Study material:
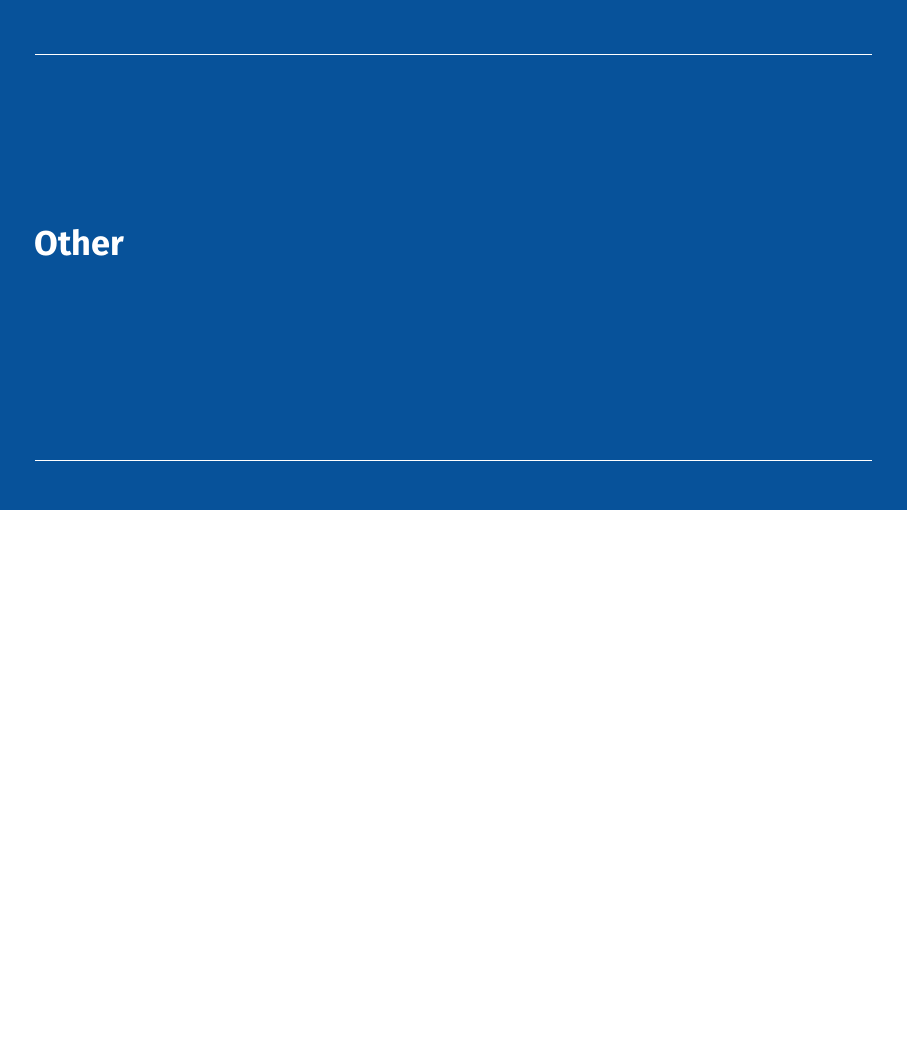
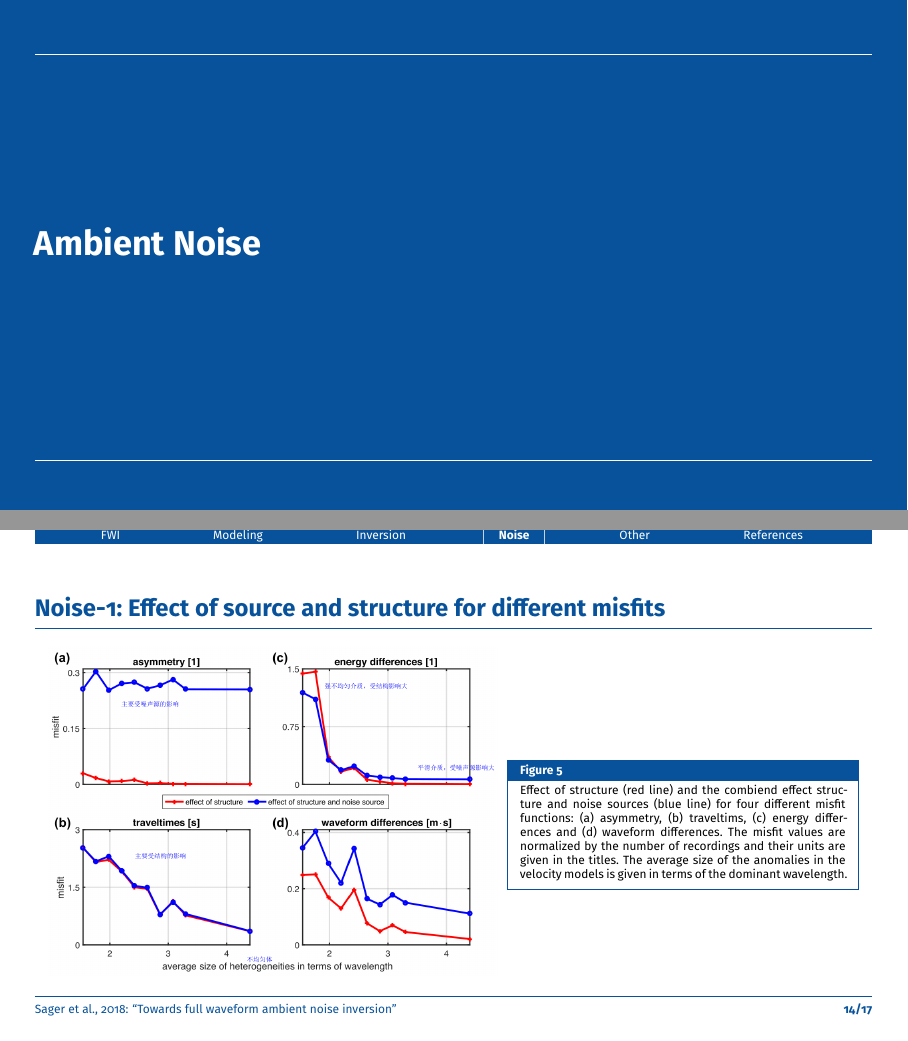
Before and after one commit to TcheL/IdeaGallery, LaTeX slides (Ideas.tex, which reads preambles/Preamble_Fonts_Charter_FiraSans.tex, preambles/Preamble_Presentation.tex, sources/Noise/Sager_2018_GJI_Towards-FWANI.tex): page 13 of 15 before the commit and pages 13 and 14 of 17 after it, the two joined at a grey line, the shorter picture padded with empty space. Compiled offline with pdfLaTeX.

Commit message:
Fix the bugs of \AfterPackage; Allow to use short section name; Add Noise/Sager_2018_GJI_Towards-FWANI

```diff
--- a/Ideas.tex
+++ b/Ideas.tex
@@ -2,12 +2,12 @@
 
 \input{preambles/Preamble_Presentation}
 
-\newcommand{\secinctex}[1]{\include{sources/\secname/#1}}
+\newcommand{\secinctex}[1]{\include{sources/\lastsection/#1}}
 \newcommand{\secinconlytex}[1]{%
   \includeonly{sources/preface, sources/epilogue, sources/#1}
 }
 \newcommand{\secincgraph}[2][1.0]{%
-  \includegraphics[scale=#1]{gallery/\secname/#2}
+  \includegraphics[scale=#1]{gallery/\lastsection/#2}
 }
 
 % \secinconlytex{FWI/Tromp_2005_GJI_Adjoint-method}
@@ -25,14 +25,18 @@
 \secinctex{Komatitsch_2016_GJI_Anelastic-kernels-with-parsimonious-storage}
 
 %% Wavefield Forward Modelling
-\section{Modelling}
+\section[Modeling]{Wavefield Forward Modeling}
 
 %% General Inversion
-\section{Inversion}
+\section[Inversion]{General Inversion}
 \secinctex{Sambridge_2001_IP_Neighborhood-algorithm}
 \secinctex{Sambridge_2002_RG_Monte-Carlo-inversion}
 % \secinctex{Sambridge_2014_GJI_Parallel-tempering-algorithm}
 \secinctex{Minson_2013_GJI_Bayesian-inversion-for-source}
+
+%% Ambient Noise
+\section[Noise]{Ambient Noise}
+\secinctex{Sager_2018_GJI_Towards-FWANI}
 
 %% Other
 \section{Other}
--- a/preambles/Preamble_Fonts_Charter_FiraSans.tex
+++ b/preambles/Preamble_Fonts_Charter_FiraSans.tex
@@ -27,6 +27,8 @@
 	      This is a fatal error. I'm aborting now.}%
 	   \endinput}
 \makeatother
+% tche:
+\let\AfterPackage\relax
 \usepackage{afterpackage}
 % In case you wish to use the ``light'' options of FiraSans: -->
 \AfterPackage{siunitx}{%
--- a/preambles/Preamble_Presentation.tex
+++ b/preambles/Preamble_Presentation.tex
@@ -434,7 +434,9 @@
 % https://tex.stackexchange.com/questions/228684/two-counters-for-beamer-presentations
 %\newcommand{\titleprefix}{\insertsection~{\pageinsection}}
 %\newcommand{\titleprefix}{\insertsection~{\frameinsection}}
-\newcommand{\titleprefix}{\insertsection-{\frameinsection}}
+% tche:
+% \newcommand{\titleprefix}{\insertsection-{\frameinsection}}
+\newcommand{\titleprefix}{\insertsectionhead-{\frameinsection}}
 % <==
 
 % Continuation counter for frames with the ``allowframebreaks'' option.
--- /dev/null
+++ b/sources/Noise/Sager_2018_GJI_Towards-FWANI.tex
@@ -0,0 +1,29 @@
+
+\currentpaper[https://doi.org/10.1093/gji/ggx429]{sager2018towards}
+
+\begin{frame}[c]{\titleprefix: Effect of source and structure
+  for different misfits}
+
+  \centering
+
+  \begin{minipage}{0.5\textwidth}
+    \secincgraph[0.20]{Sager_2018_GJI_Effect-of-source-and-structure-%
+      for-different-misfits.png}
+  \end{minipage}
+  %
+  \hspace{0.5cm}
+  %
+  \begin{minipage}{0.42\textwidth}
+    \tiny
+    \begin{figureblock}{Figure 5}
+      Effect of structure (red line) and the combiend effect structure and noise
+      sources (blue line) for four different misfit functions: (a) asymmetry,
+      (b) traveltims, (c) energy differences and (d) waveform differences.
+      The misfit values are normalized by the number of recordings and their
+      units are given in the titles.
+      The average size of the anomalies in the velocity models is given in terms
+      of the dominant wavelength.
+    \end{figureblock}
+  \end{minipage}
+
+\end{frame}
```
Also changed, not shown: Library.bib (+11 -0 lines), README.md, gallery/Noise/Sager_2018_GJI_Effect-of-source-and-structure-for-different-misfits.png (added), makefile, Ideas.tex (2 more changed lines).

Your objective: Every line above that holds the word "newcommand" is to be found and copied.

Exercise solution:
-\newcommand{\secinctex}[1]{\include{sources/\secname/#1}}
+\newcommand{\secinctex}[1]{\include{sources/\lastsection/#1}}
 \newcommand{\secinconlytex}[1]{%
 \newcommand{\secincgraph}[2][1.0]{%
 %\newcommand{\titleprefix}{\insertsection~{\pageinsection}}
 %\newcommand{\titleprefix}{\insertsection~{\frameinsection}}
-\newcommand{\titleprefix}{\insertsection-{\frameinsection}}
+% \newcommand{\titleprefix}{\insertsection-{\frameinsection}}
+\newcommand{\titleprefix}{\insertsectionhead-{\frameinsection}}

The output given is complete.